The American health-care system suffers from three serious problems: Health-care costs are rising much faster than our incomes. More than 15 percent of the population has neither private nor public insurance. And the high cost of health care can lead to personal bankruptcy, even for families that do have health insurance.
These faults persist despite annual federal government spending of more than $700 billion for Medicare and Medicaid as well as a federal tax subsidy of more than $220 billion for the purchase of employer-provided private health insurance.
There's got to be a better way. And it should not involve the higher government spending and increased regulation that characterize the proposals being discussed in Congress.
A good health insurance system should 1) guarantee that everyone can obtain appropriate care even when the price of that care is very high and 2) prevent the financial hardship or personal bankruptcy that can now result from large medical bills.

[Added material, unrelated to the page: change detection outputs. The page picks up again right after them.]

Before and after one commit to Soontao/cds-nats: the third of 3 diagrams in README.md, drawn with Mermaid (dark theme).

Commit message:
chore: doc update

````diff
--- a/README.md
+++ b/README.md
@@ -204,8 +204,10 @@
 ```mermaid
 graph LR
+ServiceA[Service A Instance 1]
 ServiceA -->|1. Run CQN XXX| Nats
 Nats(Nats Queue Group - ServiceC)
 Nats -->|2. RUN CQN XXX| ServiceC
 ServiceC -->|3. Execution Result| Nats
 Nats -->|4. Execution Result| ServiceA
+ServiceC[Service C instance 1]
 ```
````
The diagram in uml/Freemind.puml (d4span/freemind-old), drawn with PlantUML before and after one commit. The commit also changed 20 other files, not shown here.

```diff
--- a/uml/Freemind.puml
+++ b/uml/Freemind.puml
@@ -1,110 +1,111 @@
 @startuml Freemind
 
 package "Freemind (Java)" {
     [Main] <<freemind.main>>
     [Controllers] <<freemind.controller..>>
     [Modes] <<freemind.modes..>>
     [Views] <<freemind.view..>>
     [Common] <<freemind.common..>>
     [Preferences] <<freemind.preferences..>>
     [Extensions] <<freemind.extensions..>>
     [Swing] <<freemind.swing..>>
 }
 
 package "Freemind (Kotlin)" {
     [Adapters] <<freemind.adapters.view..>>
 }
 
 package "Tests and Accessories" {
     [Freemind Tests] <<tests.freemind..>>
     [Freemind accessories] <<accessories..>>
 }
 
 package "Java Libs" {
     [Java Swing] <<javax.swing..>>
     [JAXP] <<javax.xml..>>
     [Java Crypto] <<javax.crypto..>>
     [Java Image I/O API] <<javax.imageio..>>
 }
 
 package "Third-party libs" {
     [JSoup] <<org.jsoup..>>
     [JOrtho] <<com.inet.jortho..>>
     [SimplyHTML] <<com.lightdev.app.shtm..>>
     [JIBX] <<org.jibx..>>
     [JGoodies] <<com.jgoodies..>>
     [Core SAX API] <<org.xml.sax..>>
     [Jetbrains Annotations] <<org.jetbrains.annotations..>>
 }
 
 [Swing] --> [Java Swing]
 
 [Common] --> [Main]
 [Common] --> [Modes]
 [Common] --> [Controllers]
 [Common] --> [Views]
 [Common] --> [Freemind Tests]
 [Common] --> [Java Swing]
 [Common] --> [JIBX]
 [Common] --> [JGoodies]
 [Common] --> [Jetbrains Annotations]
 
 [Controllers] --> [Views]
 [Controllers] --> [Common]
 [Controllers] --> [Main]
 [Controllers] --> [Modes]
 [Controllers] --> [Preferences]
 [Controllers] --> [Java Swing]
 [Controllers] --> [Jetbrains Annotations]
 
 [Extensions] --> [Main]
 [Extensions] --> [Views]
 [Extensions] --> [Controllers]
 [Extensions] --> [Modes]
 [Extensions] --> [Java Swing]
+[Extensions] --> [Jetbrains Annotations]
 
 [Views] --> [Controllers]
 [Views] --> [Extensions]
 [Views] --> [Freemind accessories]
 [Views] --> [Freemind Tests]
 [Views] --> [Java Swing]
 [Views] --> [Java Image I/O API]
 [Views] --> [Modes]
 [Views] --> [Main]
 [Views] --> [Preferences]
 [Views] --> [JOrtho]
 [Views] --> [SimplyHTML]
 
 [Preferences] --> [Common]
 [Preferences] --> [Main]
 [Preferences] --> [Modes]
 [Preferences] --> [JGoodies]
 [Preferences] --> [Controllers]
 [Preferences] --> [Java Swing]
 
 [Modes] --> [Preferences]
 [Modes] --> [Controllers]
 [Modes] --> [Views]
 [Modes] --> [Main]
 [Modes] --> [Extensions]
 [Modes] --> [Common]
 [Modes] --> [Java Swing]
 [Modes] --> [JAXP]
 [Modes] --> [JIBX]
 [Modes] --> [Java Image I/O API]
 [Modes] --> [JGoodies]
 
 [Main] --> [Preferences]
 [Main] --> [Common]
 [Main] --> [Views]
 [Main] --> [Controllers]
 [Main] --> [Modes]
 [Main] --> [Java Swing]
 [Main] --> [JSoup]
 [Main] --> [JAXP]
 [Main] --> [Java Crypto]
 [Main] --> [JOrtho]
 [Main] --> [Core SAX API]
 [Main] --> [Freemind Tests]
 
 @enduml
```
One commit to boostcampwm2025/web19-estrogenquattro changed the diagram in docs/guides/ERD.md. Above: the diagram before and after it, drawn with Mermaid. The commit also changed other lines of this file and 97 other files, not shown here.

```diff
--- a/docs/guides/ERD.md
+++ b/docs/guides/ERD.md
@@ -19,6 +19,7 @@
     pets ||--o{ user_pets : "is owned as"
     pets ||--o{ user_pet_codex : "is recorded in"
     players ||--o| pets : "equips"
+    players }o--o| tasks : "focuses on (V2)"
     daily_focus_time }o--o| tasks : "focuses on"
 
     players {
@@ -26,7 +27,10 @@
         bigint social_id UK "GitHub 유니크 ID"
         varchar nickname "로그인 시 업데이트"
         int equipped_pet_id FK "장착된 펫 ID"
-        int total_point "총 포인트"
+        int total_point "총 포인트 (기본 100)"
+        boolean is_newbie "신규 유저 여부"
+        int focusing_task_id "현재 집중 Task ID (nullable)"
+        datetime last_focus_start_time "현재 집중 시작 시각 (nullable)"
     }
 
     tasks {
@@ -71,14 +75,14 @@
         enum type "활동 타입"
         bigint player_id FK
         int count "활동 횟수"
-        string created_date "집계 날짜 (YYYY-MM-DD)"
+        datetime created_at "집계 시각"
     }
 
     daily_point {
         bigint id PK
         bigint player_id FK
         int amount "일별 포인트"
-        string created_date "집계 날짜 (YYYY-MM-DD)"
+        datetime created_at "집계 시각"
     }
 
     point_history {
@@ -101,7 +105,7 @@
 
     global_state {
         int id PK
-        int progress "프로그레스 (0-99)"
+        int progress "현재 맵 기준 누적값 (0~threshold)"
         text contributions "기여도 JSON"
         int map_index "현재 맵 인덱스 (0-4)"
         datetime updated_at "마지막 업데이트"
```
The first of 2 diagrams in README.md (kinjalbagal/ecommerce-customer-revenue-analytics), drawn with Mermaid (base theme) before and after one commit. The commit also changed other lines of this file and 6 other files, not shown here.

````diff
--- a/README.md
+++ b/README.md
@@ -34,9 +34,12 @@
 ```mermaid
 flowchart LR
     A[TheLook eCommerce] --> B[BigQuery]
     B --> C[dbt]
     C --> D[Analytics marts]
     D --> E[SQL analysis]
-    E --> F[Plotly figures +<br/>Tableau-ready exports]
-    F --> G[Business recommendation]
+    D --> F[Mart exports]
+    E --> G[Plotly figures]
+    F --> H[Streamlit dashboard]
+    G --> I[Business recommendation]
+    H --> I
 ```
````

Private health insurance today fails to achieve these goals. It is also the primary cause of the rapid rise of health-care costs. Because employer payments for health insurance are tax-deductible for employers but not taxed to the employee, current tax rules encourage most employees to want their compensation to include the very comprehensive "first dollar" insurance that pushes up health-care spending.
A good system should not try to pay all health-care bills. That would lead to excessive demand, wasteful use of expensive technology and, inevitably, rationing in which health-care decisions are taken away from patients and their physicians. Countries that provide health care to all are forced to deny some treatments and diagnostic tests that most Americans have come to expect.
Here's a better alternative. Let's scrap the $220 billion annual health insurance tax subsidy, which is often used to buy the wrong kind of insurance, and use those budget dollars to provide insurance that protects American families from health costs that exceed 15 percent of their income.
Specifically, the government would give each individual or family a voucher that would permit taxpayers to buy a policy from a private insurer that would pay all allowable health costs in excess of 15 percent of the family's income. A typical American family with income of $50,000 would be eligible for a voucher worth about $3,500, the actuarial cost of a policy that would pay all of that family's health bills in excess of $7,500 a year.
The family could give this $3,500 voucher to any insurance company or health maintenance organization, including the provider of the individual's current employer-based insurance plan. Some families would choose the simple option of paying out of pocket for the care up to that 15 percent threshold. Others would want to reduce the maximum potential out-of-pocket cost to less than 15 percent of income and would pay a premium to the insurance company to expand their coverage. Some families might want to use the voucher to pay for membership in a health maintenance organization. Each option would provide a discipline on demand that would help to limit the rise in health-care costs.
My calculations, based on the government's Medical Expenditure Panel Survey, indicate that the budget cost of providing these insurance vouchers could be more than fully financed by ending the exclusion of employer health insurance payments from income and payroll taxes. The net budget savings could be used to subsidize critical types of preventive care. And unlike the proposals before Congress, this approach could leave Medicare and Medicaid as they are today.
Lower-income families would receive the most valuable vouchers because a higher fraction of their health spending would be above 15 percent of their income. The substitution of the voucher for employer-paid insurance would be reflected in higher wages for all.
Two related problems remain. First, how would families find the cash to pay for large medical and hospital bills that fall under the 15 percent limit? While it would be reasonable for a family that earns $50,000 a year to save to be prepared to pay a health bill of, say, $5,000, what if a family without savings is suddenly hit with such a large hospital bill? Second, how would doctors and hospitals be confident that patients with the new high deductibles will pay their bills?
The simplest solution would be for the government to issue a health-care credit card to every family along with the insurance voucher. The credit card would allow the family to charge any medical expenses below the deductible limit, or 15 percent of adjusted gross income. (With its information on card holders, the government is in a good position to be repaid or garnish wages if necessary.) No one would be required to use such a credit card. Individuals could pay cash at the time of care, could use a personal credit card or could arrange credit directly from the provider. But the government-issued credit card would be a back-up to reassure patients and providers that they would always be able to pay.
The combination of the 15 percent of income cap on out-of-pocket health spending and the credit card would solve the three basic problems of America's health-care system. Today's 45 million uninsured would all have coverage. The risk of bankruptcy triggered by large medical bills would be eliminated. And the structure of insurance would no longer be the source of rising health-care costs. All of this would happen without involving the government in the delivery or rationing of health care. It would not increase the national debt or require a rise in tax rates. Now isn't that a better way?
Martin Feldstein is a member of AEI's Council of Academic Advisers.